What the exercise asks: When you copy the entries, match them exactly and omit the pictures.
*** Dataset content ***
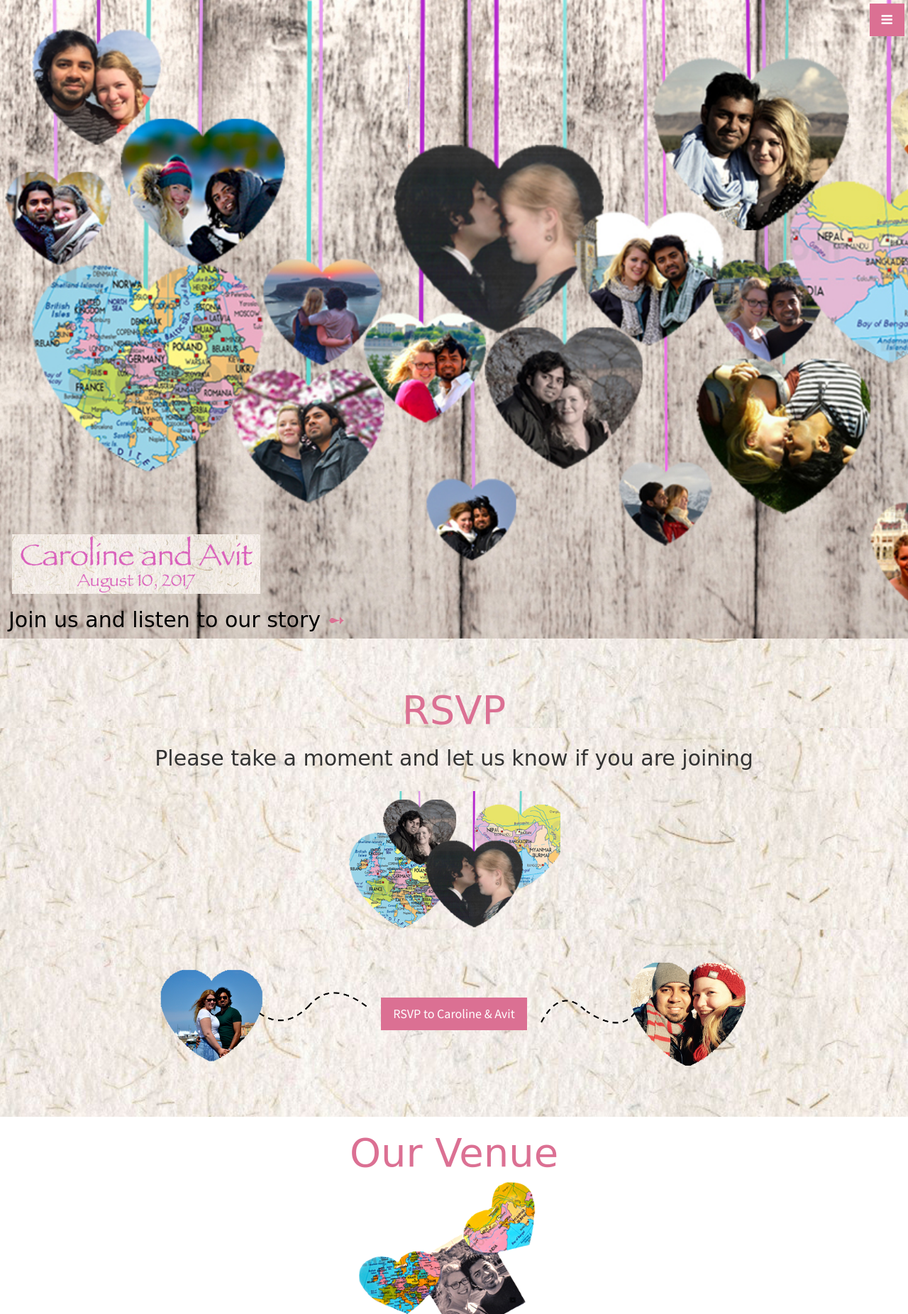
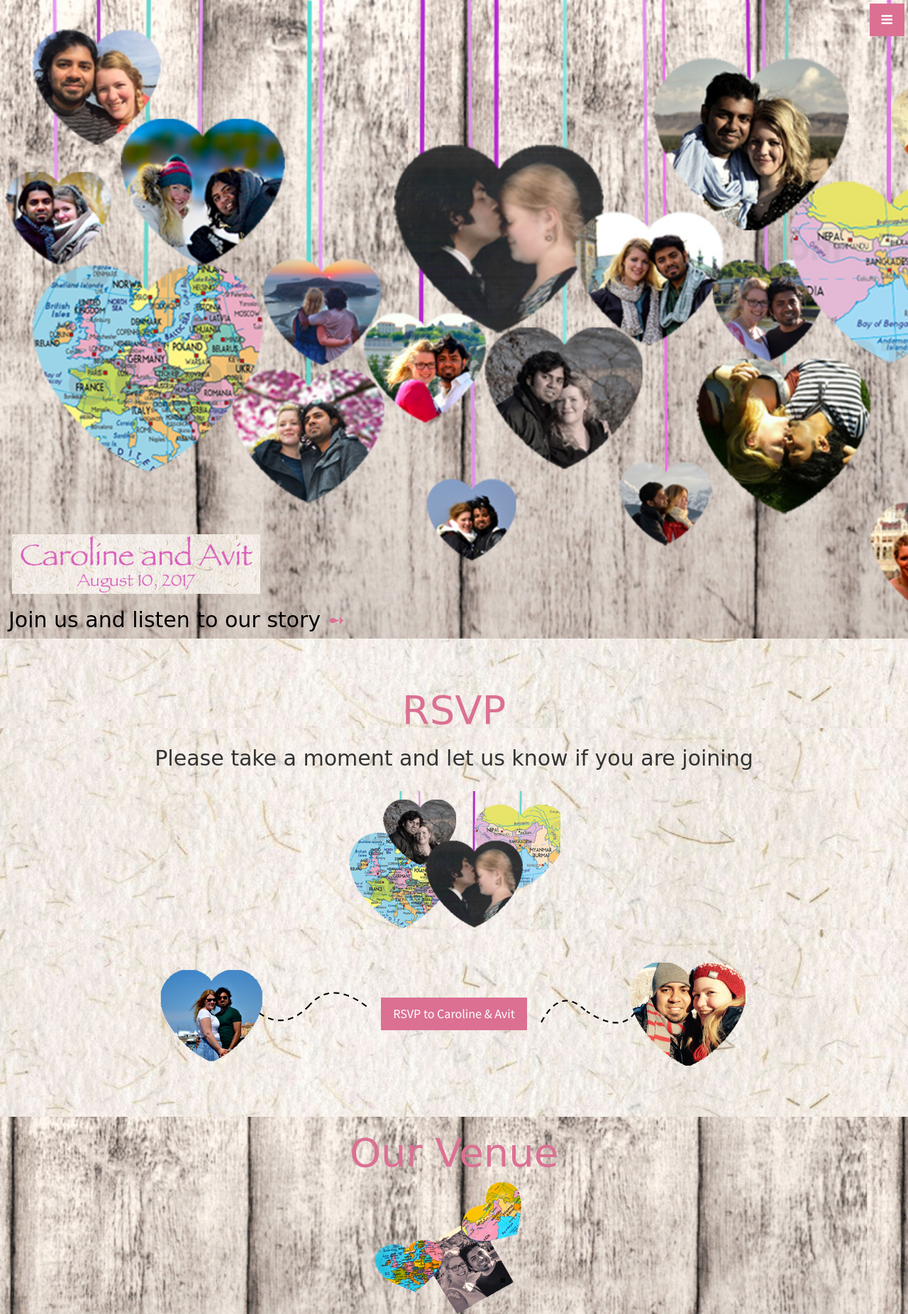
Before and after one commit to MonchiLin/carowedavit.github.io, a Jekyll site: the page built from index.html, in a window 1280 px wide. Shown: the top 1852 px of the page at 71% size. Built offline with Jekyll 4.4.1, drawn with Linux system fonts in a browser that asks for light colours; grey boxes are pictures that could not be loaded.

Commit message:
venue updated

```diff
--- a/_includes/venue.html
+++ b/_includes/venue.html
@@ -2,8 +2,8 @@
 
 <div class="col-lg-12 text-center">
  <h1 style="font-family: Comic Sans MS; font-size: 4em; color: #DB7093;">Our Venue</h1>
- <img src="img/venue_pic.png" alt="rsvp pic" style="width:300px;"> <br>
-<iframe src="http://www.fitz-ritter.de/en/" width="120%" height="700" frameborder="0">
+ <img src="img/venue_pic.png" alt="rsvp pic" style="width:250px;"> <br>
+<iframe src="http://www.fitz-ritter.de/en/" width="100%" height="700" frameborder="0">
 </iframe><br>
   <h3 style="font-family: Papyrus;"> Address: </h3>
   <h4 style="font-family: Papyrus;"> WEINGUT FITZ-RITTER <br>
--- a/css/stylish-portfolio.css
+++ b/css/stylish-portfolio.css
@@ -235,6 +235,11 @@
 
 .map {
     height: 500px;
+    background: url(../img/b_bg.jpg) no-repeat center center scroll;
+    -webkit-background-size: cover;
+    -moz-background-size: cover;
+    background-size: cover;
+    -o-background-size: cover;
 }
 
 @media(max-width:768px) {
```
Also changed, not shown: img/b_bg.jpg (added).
*** End of Dataset content ***
Written response:
Before and after one commit to MonchiLin/carowedavit.github.io, a Jekyll site: the page built from index.html, in a window 1280 px wide. Shown: the top 1852 px of the page at 71% size. Built offline with Jekyll 4.4.1, drawn with Linux system fonts in a browser that asks for light colours; grey boxes are pictures that could not be loaded.

Commit message:
venue updated

```diff
--- a/_includes/venue.html
+++ b/_includes/venue.html
@@ -2,8 +2,8 @@
 
 <div class="col-lg-12 text-center">
  <h1 style="font-family: Comic Sans MS; font-size: 4em; color: #DB7093;">Our Venue</h1>
- <img src="img/venue_pic.png" alt="rsvp pic" style="width:300px;"> <br>
-<iframe src="http://www.fitz-ritter.de/en/" width="120%" height="700" frameborder="0">
+ <img src="img/venue_pic.png" alt="rsvp pic" style="width:250px;"> <br>
+<iframe src="http://www.fitz-ritter.de/en/" width="100%" height="700" frameborder="0">
 </iframe><br>
   <h3 style="font-family: Papyrus;"> Address: </h3>
   <h4 style="font-family: Papyrus;"> WEINGUT FITZ-RITTER <br>
--- a/css/stylish-portfolio.css
+++ b/css/stylish-portfolio.css
@@ -235,6 +235,11 @@
 
 .map {
     height: 500px;
+    background: url(../img/b_bg.jpg) no-repeat center center scroll;
+    -webkit-background-size: cover;
+    -moz-background-size: cover;
+    background-size: cover;
+    -o-background-size: cover;
 }
 
 @media(max-width:768px) {
```
Also changed, not shown: img/b_bg.jpg (added).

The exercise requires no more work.